What this task involves – State how many lines of the records contain the string "left", and give no other information.

Provided records –
++++++++
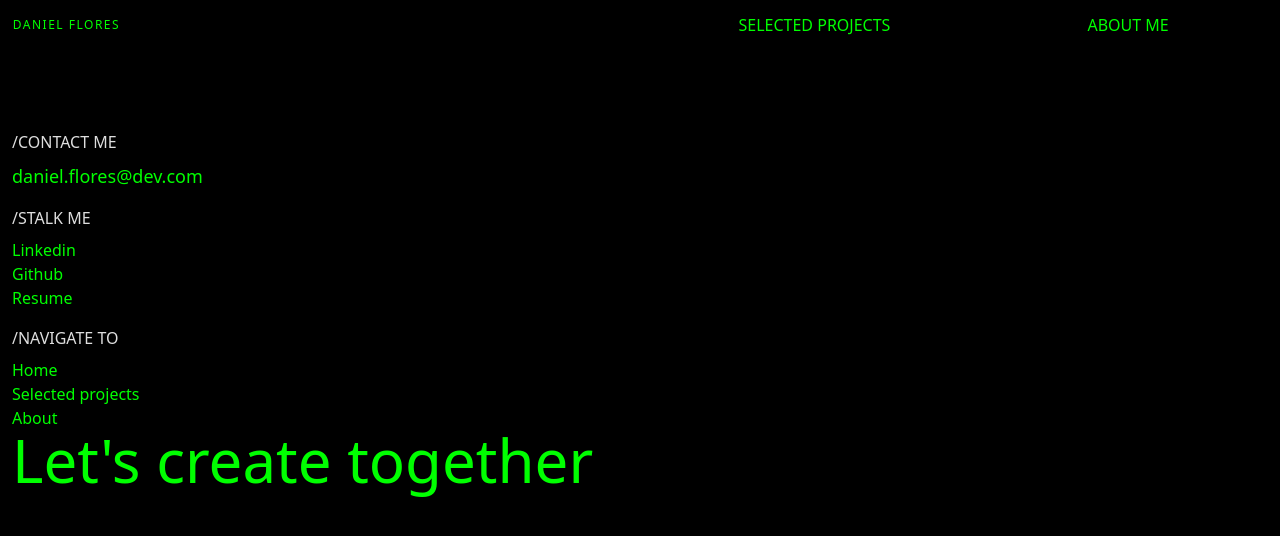
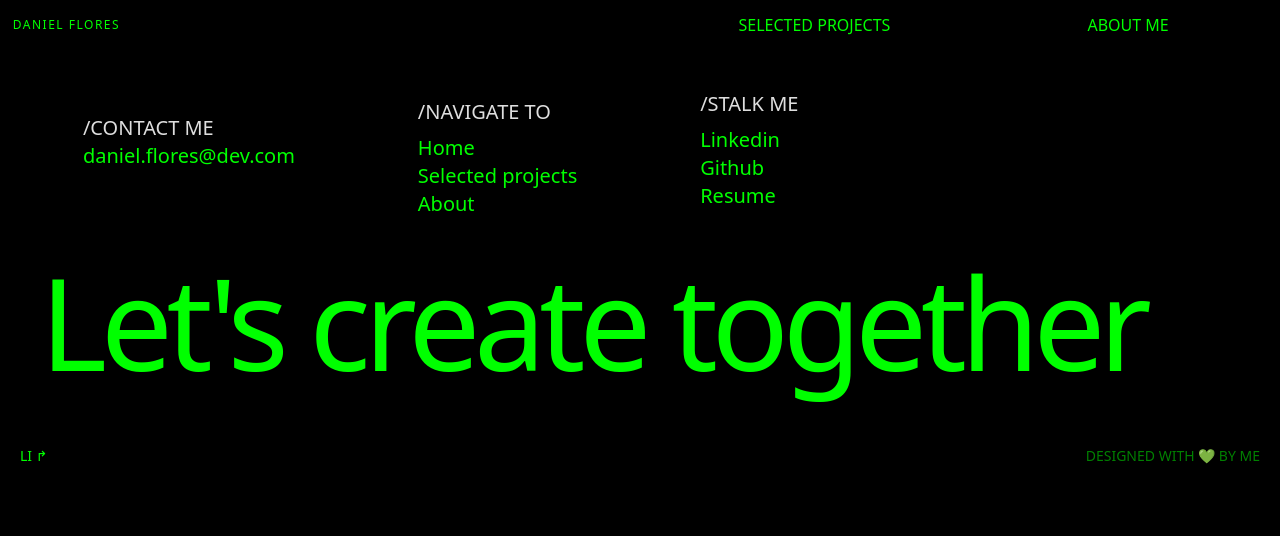
Before and after one commit to Devnielote/web-portfolio, a React (Vite) app: page /about in a window 1280 px wide. Shown: the top 536 px of the page. Built offline with nearby package versions, Linux system fonts and the light colour scheme.

Commit message:
styles: add footer styles

```diff
--- a/src/components/Footer.tsx
+++ b/src/components/Footer.tsx
@@ -4,20 +4,14 @@ import { Link } from "react-router-dom";
 export default function Footer () {
   return (
     <footer>
-      <div className="footer_navigation hidden md:block px-3 pt-10 mt-10">
-        <div className="reach_me w-full flex-col text-left">
+      <div className="footer_navigation hidden md:text-xl md:block md:px-3 md:pt-2 md:mt-2 md:pl-10 lg:flex lg:w-2/3 lg:justify-evenly lg:items-center">
+        <div className="reach_me flex flex-col text-left">
           <span>/CONTACT ME</span>
-          <div className="text-lg mt-2">
+          <div className="">
             <Link to="/">daniel.flores@dev.com</Link>
           </div>
         </div>
-        <div className="socials flex-col text-left mt-4">
-          <span>/STALK ME</span>
-          <div className="flex-col mt-2">
-            <Link className="flex w-auto" to="https://www.linkedin.com/in/danielflorescardona/">Linkedin</Link>
-            <Link className="flex" to="https://github.com/Devnielote">Github</Link>
-            <Link className="flex" to="/home">Resume</Link>
-          </div>
+        <div className="socials flex flex-col text-left mt-4 lg:ml-20">
           <div className="footer_links flex-col mt-4">
             <span>/NAVIGATE TO</span>
             <Link to="/home" className="flex mt-2">Home</Link>
@@ -25,13 +19,19 @@ export default function Footer () {
             <Link to="/home" className="flex">About</Link>
           </div>
         </div>
-        <div>
-          <Link to="/home" className="text-left">
-            <h1 className="text-6xl">Let's create together<img src="" alt=""/></h1>
-          </Link>
+        <div className="flex flex-col mt-4 text-left lg:ml-20">
+          <span>/STALK ME</span>
+          <Link className="flex w-auto mt-2" to="https://www.linkedin.com/in/danielflorescardona/">Linkedin</Link>
+          <Link className="flex" to="https://github.com/Devnielote">Github</Link>
+          <Link className="flex" to="/home">Resume</Link>
         </div>
       </div>
-      <div className="footer_mobile flex justify-between p-2 text-sm text-[var(--dark-green)] md:hidden">
+      <div className="hidden md:block md:mt-10 md:pl-10">
+        <Link to="/home" className="text-left">
+          <h1 className="text-7xl tracking-tighter lg:text-9xl">Let's create together<img src="" alt=""/></h1>
+        </Link>
+      </div>
+      <div className="footer_mobile flex justify-between p-2 text-sm text-[var(--dark-green)] md:p-5 md:mt-10">
         <Link to="https://www.linkedin.com/in/danielflorescardona/">LI ↱</Link>
         <p className="">DESIGNED WITH 💚 BY ME</p>
       </div>
```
++++++++
Your response – 7